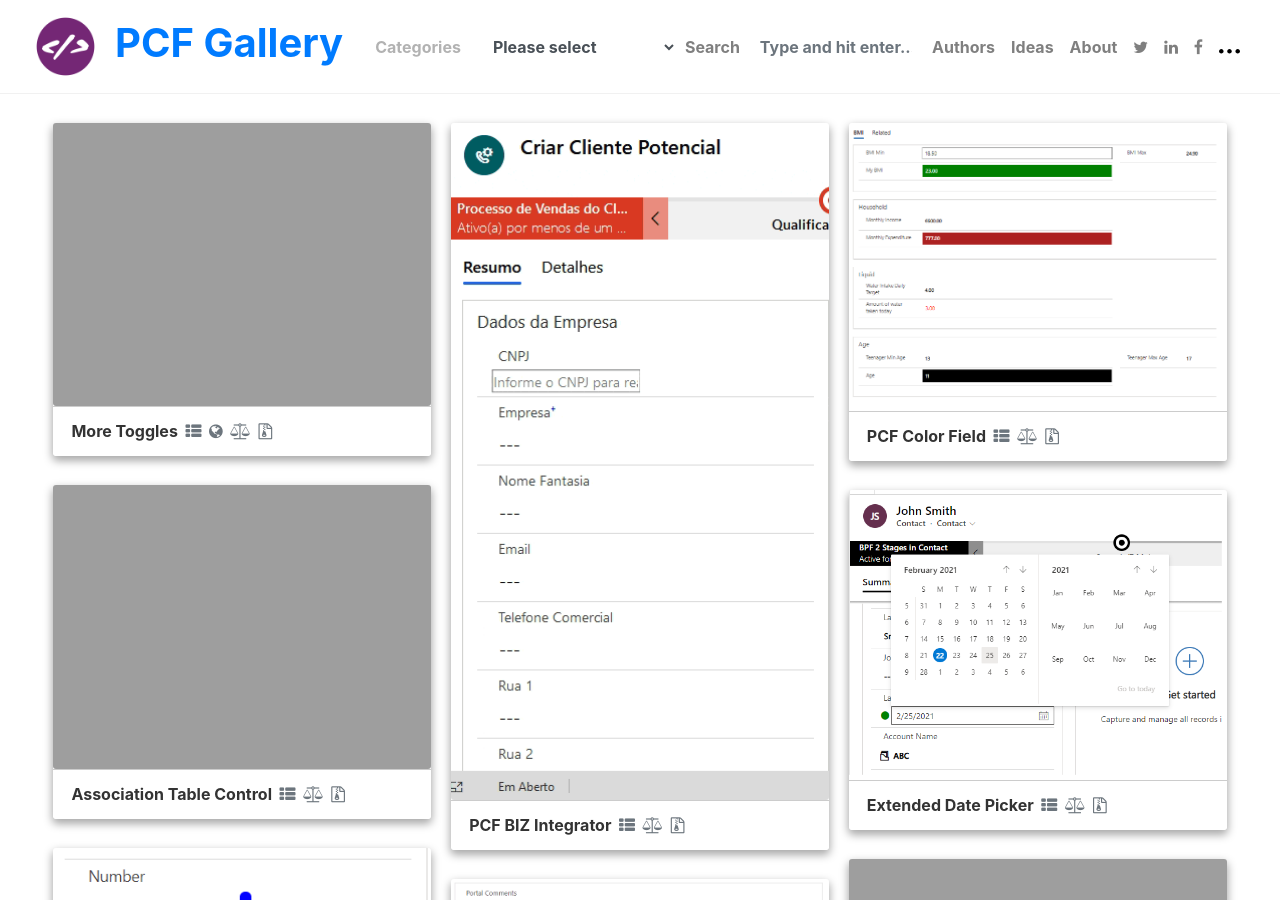
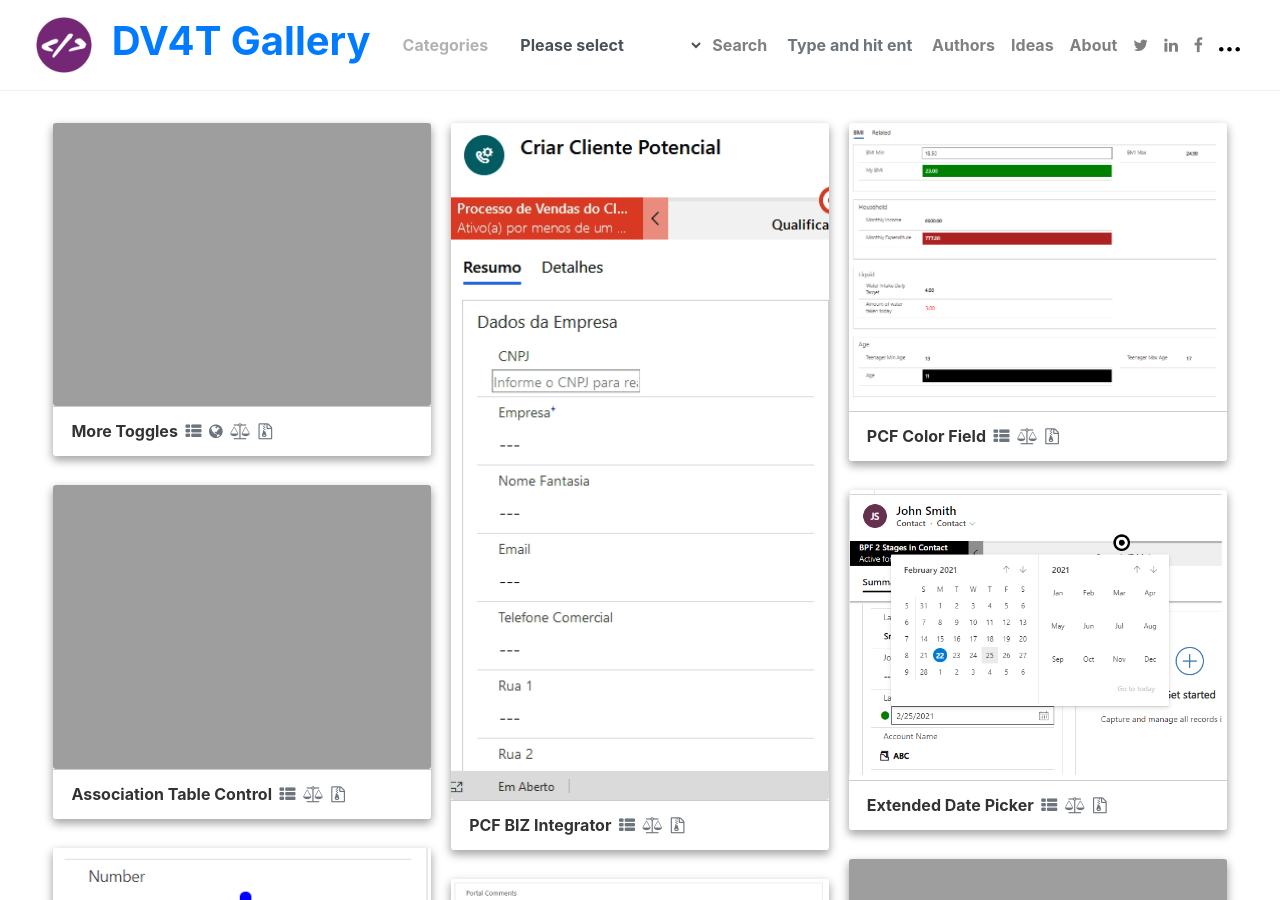
Before and after one commit to thomassandsor/dv4t.gallery, a Jekyll site: the page built from index.html, in a window 1280 px wide and 900 px high. Built offline with Jekyll 4.4.1, drawn with Linux system fonts in a browser that asks for light colours; nearby versions of some CDN libraries; library files that are not in the unit come from our copies; the list of posts is cut into pages by our own code; comment, search, counter and statistics services are not loaded.

Commit message:
Update default.html

```diff
--- a/_layouts/default.html
+++ b/_layouts/default.html
@@ -26,7 +26,7 @@
     <nav class="navbar navbar-expand-lg navbar-light bg-white fixed-top">
     <a class="navbar-brand font-weight-bolder mr-3" href="{{site.baseurl}}/"><img src="{{site.baseurl}}/{{site.logo}}"></a>
 
-	<h1 class="font-weight-bold title"><a class="nav-link" style="white-space:nowrap; padding-left: 0px;" href="{{site.baseurl}}/">PCF Gallery</a></h1>
+	<h1 class="font-weight-bold title"><a class="nav-link" style="white-space:nowrap; padding-left: 0px;" href="{{site.baseurl}}/">DV4T Gallery</a></h1>
     <span class="nav-link" style="pointer-events: none; color: #B2B2B2;">Categories</span>
 	<select class="form-control bg-graylight border-0 font-weight-bold" id="categoriesSelect" style="width: 200px;" onchange="location = this.value;">
 	 <option selected disabled>Please select</option>
```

### Your task
For each line of the material that includes the word "select", make a copy.

### Solved problem
 	<select class="form-control bg-graylight border-0 font-weight-bold" id="categoriesSelect" style="width: 200px;" onchange="location = this.value;">
 	 <option selected disabled>Please select</option>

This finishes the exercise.